* What the exercise asks: Within the material below, how many lines carry the word "AMZN"? State only the number.

* Listed entries:
········
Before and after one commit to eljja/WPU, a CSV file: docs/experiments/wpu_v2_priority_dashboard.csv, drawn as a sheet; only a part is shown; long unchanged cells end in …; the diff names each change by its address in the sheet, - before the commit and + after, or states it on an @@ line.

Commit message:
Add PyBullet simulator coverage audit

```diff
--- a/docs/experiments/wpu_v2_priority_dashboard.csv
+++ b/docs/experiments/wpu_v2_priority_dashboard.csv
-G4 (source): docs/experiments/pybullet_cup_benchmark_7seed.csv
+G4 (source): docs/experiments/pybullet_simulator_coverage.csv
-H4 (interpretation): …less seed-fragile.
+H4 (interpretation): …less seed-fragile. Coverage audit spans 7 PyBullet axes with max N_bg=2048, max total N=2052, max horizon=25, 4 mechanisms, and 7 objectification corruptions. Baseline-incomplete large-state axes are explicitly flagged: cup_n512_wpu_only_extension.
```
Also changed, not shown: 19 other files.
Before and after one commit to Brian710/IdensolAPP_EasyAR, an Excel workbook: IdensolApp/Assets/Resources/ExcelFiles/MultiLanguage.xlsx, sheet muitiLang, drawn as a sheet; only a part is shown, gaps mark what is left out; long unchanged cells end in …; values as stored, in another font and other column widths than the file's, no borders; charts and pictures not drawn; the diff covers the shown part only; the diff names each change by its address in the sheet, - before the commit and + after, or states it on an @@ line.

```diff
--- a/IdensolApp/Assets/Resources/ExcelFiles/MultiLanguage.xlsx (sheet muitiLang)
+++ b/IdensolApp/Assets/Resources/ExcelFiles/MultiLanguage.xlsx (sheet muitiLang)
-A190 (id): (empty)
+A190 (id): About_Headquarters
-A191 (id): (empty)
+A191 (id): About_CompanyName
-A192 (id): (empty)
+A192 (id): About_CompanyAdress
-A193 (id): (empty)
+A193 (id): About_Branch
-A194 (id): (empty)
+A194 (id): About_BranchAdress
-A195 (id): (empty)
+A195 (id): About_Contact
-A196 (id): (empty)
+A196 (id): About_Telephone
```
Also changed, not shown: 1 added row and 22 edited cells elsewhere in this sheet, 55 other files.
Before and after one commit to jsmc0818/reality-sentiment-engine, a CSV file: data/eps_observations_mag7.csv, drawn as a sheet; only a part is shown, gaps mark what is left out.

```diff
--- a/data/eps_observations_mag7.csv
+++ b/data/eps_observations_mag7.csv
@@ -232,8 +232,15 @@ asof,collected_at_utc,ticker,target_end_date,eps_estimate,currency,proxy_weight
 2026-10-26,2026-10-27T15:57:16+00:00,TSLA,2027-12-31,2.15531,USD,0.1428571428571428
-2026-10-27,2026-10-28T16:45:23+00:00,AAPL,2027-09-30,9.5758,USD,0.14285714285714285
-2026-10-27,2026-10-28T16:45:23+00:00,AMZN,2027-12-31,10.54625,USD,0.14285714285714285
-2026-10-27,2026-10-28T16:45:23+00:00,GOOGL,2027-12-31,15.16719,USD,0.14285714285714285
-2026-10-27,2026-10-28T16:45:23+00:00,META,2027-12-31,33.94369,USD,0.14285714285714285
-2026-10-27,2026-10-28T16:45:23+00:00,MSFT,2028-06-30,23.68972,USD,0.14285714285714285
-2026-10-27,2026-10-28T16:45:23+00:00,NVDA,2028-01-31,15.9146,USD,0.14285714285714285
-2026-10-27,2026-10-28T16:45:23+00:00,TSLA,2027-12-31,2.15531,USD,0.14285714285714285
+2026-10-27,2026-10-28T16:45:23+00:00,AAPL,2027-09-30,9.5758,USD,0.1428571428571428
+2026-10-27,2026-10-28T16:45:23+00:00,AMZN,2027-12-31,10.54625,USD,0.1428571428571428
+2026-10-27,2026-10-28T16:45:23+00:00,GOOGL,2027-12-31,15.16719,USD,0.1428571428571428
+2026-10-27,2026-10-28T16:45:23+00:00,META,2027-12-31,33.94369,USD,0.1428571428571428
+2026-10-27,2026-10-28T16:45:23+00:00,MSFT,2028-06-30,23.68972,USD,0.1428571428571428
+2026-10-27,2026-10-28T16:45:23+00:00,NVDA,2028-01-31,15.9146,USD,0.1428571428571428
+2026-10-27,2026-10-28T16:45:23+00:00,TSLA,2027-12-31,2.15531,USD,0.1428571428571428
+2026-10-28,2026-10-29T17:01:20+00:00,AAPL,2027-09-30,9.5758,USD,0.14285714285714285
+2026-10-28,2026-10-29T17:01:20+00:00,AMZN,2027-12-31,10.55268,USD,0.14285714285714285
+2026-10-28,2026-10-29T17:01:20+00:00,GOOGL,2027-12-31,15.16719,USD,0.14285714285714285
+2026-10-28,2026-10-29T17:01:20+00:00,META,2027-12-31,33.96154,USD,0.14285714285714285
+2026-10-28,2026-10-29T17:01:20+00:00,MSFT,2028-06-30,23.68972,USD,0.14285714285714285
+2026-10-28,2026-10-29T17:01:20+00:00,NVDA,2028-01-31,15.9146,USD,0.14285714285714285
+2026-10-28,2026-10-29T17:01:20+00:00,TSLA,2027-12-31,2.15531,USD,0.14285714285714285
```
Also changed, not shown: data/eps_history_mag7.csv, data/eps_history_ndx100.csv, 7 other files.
········
* Solution below: 3